SIOUX FALLS, S.D. — Every day before sunrise, people stream through a nondescript door behind the county jail in South Dakota’s largest city.

Wearing neatly pressed business suits, neon-green construction uniforms or even wrinkled pajamas, they’re all here for the same reason: to prove they’re not drunk.

These are participants in a South Dakota program that aims to reduce drunken driving and domestic violence by requiring offenders to prove twice a day that they have not been drinking.

In return, they stay out of jail.

Bolstered by South Dakota’s success, the approach is gaining momentum. North Dakota and Montana have started similar systems, and at least five more states are running or planning programs.

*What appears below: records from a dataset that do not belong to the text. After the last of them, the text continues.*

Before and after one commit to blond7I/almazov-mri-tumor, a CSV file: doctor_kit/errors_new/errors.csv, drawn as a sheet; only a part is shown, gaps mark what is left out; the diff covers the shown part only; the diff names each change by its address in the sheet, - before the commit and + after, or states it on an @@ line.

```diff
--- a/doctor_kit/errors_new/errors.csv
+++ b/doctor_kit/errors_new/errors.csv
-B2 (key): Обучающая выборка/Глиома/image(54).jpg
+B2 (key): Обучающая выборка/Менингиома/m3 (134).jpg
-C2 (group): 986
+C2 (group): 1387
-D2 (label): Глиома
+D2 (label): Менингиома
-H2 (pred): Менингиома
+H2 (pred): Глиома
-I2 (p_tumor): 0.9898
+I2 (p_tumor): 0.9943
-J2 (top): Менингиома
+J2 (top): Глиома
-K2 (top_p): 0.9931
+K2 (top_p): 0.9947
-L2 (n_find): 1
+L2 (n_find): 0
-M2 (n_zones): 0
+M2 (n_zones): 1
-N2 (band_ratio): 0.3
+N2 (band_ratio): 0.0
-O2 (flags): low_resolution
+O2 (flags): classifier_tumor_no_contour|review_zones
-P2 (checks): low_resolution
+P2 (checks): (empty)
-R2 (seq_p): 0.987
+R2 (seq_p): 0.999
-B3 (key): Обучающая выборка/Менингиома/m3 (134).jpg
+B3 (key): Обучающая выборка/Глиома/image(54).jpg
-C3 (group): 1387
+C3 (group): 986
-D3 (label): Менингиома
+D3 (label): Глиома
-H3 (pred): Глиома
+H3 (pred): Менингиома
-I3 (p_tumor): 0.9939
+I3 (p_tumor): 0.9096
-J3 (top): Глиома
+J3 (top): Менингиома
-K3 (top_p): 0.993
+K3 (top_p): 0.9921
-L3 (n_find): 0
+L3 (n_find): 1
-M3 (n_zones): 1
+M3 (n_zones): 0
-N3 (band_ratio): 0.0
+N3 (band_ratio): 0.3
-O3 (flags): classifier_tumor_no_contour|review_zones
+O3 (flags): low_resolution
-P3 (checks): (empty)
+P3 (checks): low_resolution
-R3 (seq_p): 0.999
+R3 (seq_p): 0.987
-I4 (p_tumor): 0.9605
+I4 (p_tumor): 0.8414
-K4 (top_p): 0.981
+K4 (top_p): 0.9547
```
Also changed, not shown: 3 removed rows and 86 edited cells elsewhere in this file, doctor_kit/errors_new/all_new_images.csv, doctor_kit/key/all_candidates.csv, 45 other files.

Other states are passing legislation.

South Dakota started the practice in 2005, offering those accused or convicted of an alcohol-related crime an alternative to jail. Participants are required to come to a testing site every morning and evening to blow into a Breathalyzer. Those who live farther away or who have trouble staying sober wear alcohol-monitoring bracelets or have ignition-interlock systems in their vehicles.

Participants who “blow hot” are immediately jailed: 12 hours for the first offense, 24 hours for the second. If they fail a third time, they’re incarcerated until a judge decides their fate.

South Dakota once had one of the nation’s highest rates of DUI arrests, and jail overcrowding was a serious issue. That’s when then-Attorney General Larry Long created the program.

“Simply warehousing people with chronic alcohol and drug offenses doesn’t work. The key is changing behavior,” said former Deputy Attorney General Bill Mickelson, who worked on the program in its infancy.

Participants bear most of the financial burden, typically paying the cost of $1 to $3 for each test.

Over the past decade, more than 37,000 people have participated in the South Dakota program, compiling a pass rate of more than 99 percent.

At the Minnehaha County jail in Sioux Falls, people of all stripes come during a three-hour window. Many stop on their way to work and again on their way home.

“I’ve been drinking for a long time,” said Darryl Nave, a 52-year-old chef dressed in kitchen garb who’s been in the program twice before. “I blew hot a couple times, and then I did realize I can’t lose my job. I’m supporting my family again.”

An independent study released in 2013 by the RAND Corp., a nonprofit research organization, found that South Dakota’s program cut the rate of repeat DUI arrests at the county level by 12 percent and domestic-violence offenses by 9 percent in its first five years.

Research has found that requiring large numbers of young-to-middle-aged men not to drink, even for a little while, can affect other behaviors, said Beau Kilmer, who conducted the study.

In Montana, the state started pilot programs in 2008 and expanded the system to 36 of its 56 counties. Preliminary research shows recidivism rates dropping by 40 to 70 percent.

One of the pilot programs is in Jacksonville, Fla., where authorities previously used ignition-interlock systems. But studies showed that fewer than half of offenders ever got them installed, choosing instead to drive illegally or not at all.

The program isn’t perfect. Administrators and participants at the Sioux Falls testing site acknowledged that some people still drink by calculating how much they can consume between tests without getting caught, but many are eventually busted.